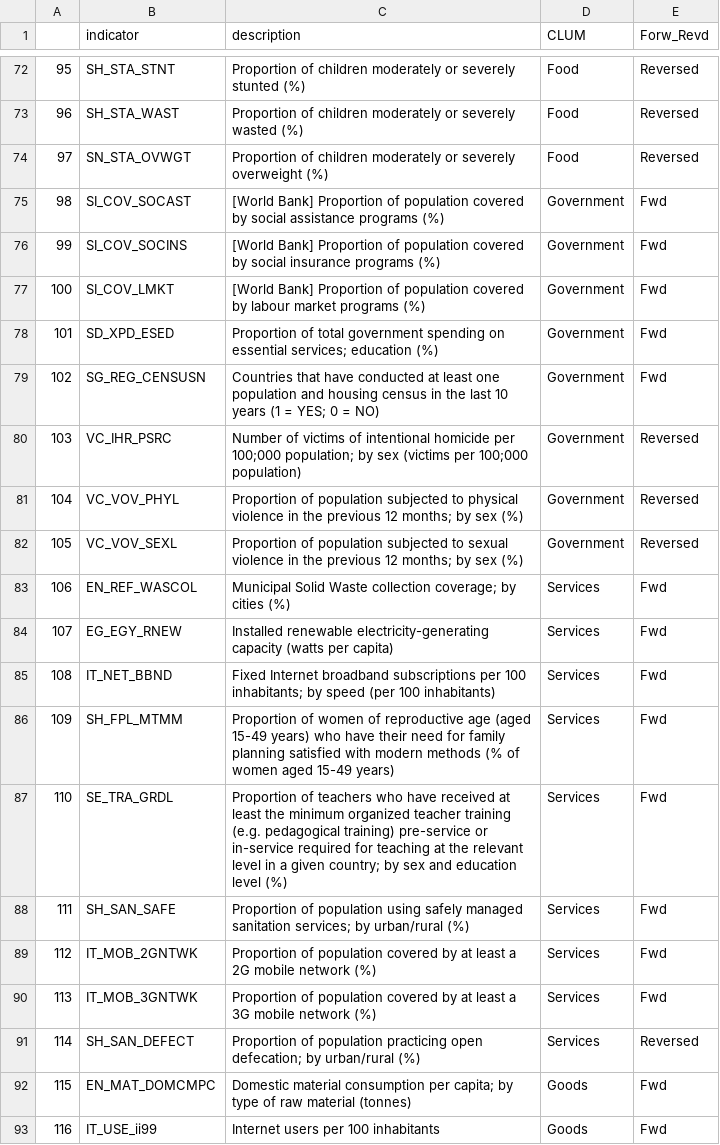
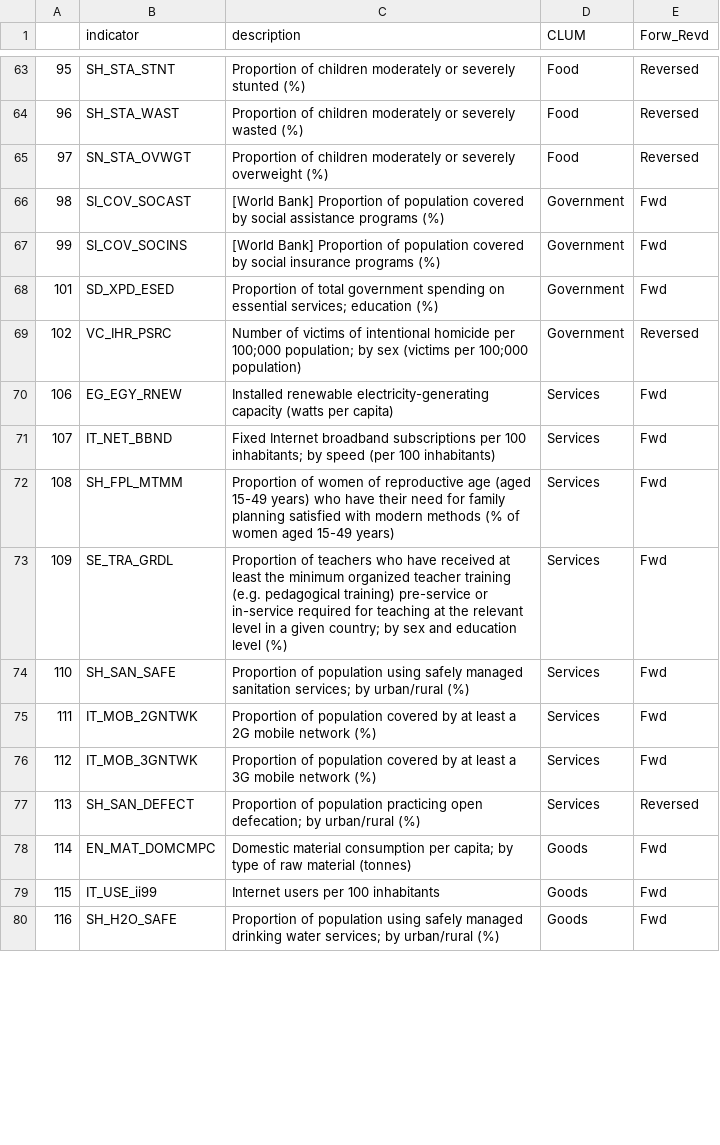
Before and after one commit to EliLazarus/EFCLUM, a CSV file: GFN_Data_Visualization/ScatterVisuals/WBSDGIndicatorsDownloaded-Included.csv, drawn as a sheet; only a part is shown, gaps mark what is left out; the diff covers the shown part only.

```diff
--- a/GFN_Data_Visualization/ScatterVisuals/WBSDGIndicatorsDownloaded-Included.csv
+++ b/GFN_Data_Visualization/ScatterVisuals/WBSDGIndicatorsDownloaded-Included.csv
@@ -76,18 +67,14 @@
 "99","SI_COV_SOCINS","[World Bank] Proportion of population covered by social insurance programs (%)","Government","Fwd"
-"100","SI_COV_LMKT","[World Bank] Proportion of population covered by labour market programs (%)","Government","Fwd"
 "101","SD_XPD_ESED","Proportion of total government spending on essential services; education (%)","Government","Fwd"
-"102","SG_REG_CENSUSN","Countries that have conducted at least one population and housing census in the last 10 years (1 = YES; 0 = NO)","Government","Fwd"
-"103","VC_IHR_PSRC","Number of victims of intentional homicide per 100;000 population; by sex (victims per 100;000 population)","Government","Reversed"
-"104","VC_VOV_PHYL","Proportion of population subjected to physical violence in the previous 12 months; by sex (%)","Government","Reversed"
-"105","VC_VOV_SEXL","Proportion of population subjected to sexual violence in the previous 12 months; by sex (%)","Government","Reversed"
-"106","EN_REF_WASCOL","Municipal Solid Waste collection coverage; by cities (%)","Services","Fwd"
-"107","EG_EGY_RNEW","Installed renewable electricity-generating capacity (watts per capita)","Services","Fwd"
-"108","IT_NET_BBND","Fixed Internet broadband subscriptions per 100 inhabitants; by speed (per 100 inhabitants)","Services","Fwd"
-"109","SH_FPL_MTMM","Proportion of women of reproductive age (aged 15-49 years) who have their need for family planning satisfied with modern methods (% of women aged 15-49 years)","Services","Fwd"
-"110","SE_TRA_GRDL","Proportion of teachers who have received at least the minimum organized teacher training (e.g. pedagogical training) pre-service or in-service required for teaching at the relevant level in a given country; by sex and education level (%)","Services","Fwd"
-"111","SH_SAN_SAFE","Proportion of population using safely managed sanitation services; by urban/rural (%)","Services","Fwd"
-"112","IT_MOB_2GNTWK","Proportion of population covered by at least a 2G mobile network (%)","Services","Fwd"
-"113","IT_MOB_3GNTWK","Proportion of population covered by at least a 3G mobile network (%)","Services","Fwd"
-"114","SH_SAN_DEFECT","Proportion of population practicing open defecation; by urban/rural (%)","Services","Reversed"
-"115","EN_MAT_DOMCMPC","Domestic material consumption per capita; by type of raw material (tonnes)","Goods","Fwd"
-"116","IT_USE_ii99","Internet users per 100 inhabitants","Goods","Fwd"
+"102","VC_IHR_PSRC","Number of victims of intentional homicide per 100;000 population; by sex (victims per 100;000 population)","Government","Reversed"
+"106","EG_EGY_RNEW","Installed renewable electricity-generating capacity (watts per capita)","Services","Fwd"
+"107","IT_NET_BBND","Fixed Internet broadband subscriptions per 100 inhabitants; by speed (per 100 inhabitants)","Services","Fwd"
+"108","SH_FPL_MTMM","Proportion of women of reproductive age (aged 15-49 years) who have their need for family planning satisfied with modern methods (% of women aged 15-49 years)","Services","Fwd"
+"109","SE_TRA_GRDL","Proportion of teachers who have received at least the minimum organized teacher training (e.g. pedagogical training) pre-service or in-service required for teaching at the relevant level in a given country; by sex and education level (%)","Services","Fwd"
+"110","SH_SAN_SAFE","Proportion of population using safely managed sanitation services; by urban/rural (%)","Services","Fwd"
+"111","IT_MOB_2GNTWK","Proportion of population covered by at least a 2G mobile network (%)","Services","Fwd"
+"112","IT_MOB_3GNTWK","Proportion of population covered by at least a 3G mobile network (%)","Services","Fwd"
+"113","SH_SAN_DEFECT","Proportion of population practicing open defecation; by urban/rural (%)","Services","Reversed"
+"114","EN_MAT_DOMCMPC","Domestic material consumption per capita; by type of raw material (tonnes)","Goods","Fwd"
+"115","IT_USE_ii99","Internet users per 100 inhabitants","Goods","Fwd"
+"116","SH_H2O_SAFE","Proportion of population using safely managed drinking water services; by urban/rural (%)","Goods","Fwd"
```
Also changed, not shown: 10 removed rows and 28 edited cells elsewhere in this file, GFN_Data_Visualization/ScatterVisuals/2017_GTAPCLUM_WB.csv, GFN_Data_Visualization/ScatterVisuals/IndicesDataWB.csv, 38 other files.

- WHAT IS NEEDED
Using only the data above, copy out the lines that include the word "covered".

- ANSWER TO THIS EXERCISE
 "99","SI_COV_SOCINS","[World Bank] Proportion of population covered by social insurance programs (%)","Government","Fwd"
-"100","SI_COV_LMKT","[World Bank] Proportion of population covered by labour market programs (%)","Government","Fwd"
-"112","IT_MOB_2GNTWK","Proportion of population covered by at least a 2G mobile network (%)","Services","Fwd"
-"113","IT_MOB_3GNTWK","Proportion of population covered by at least a 3G mobile network (%)","Services","Fwd"
+"111","IT_MOB_2GNTWK","Proportion of population covered by at least a 2G mobile network (%)","Services","Fwd"
+"112","IT_MOB_3GNTWK","Proportion of population covered by at least a 3G mobile network (%)","Services","Fwd"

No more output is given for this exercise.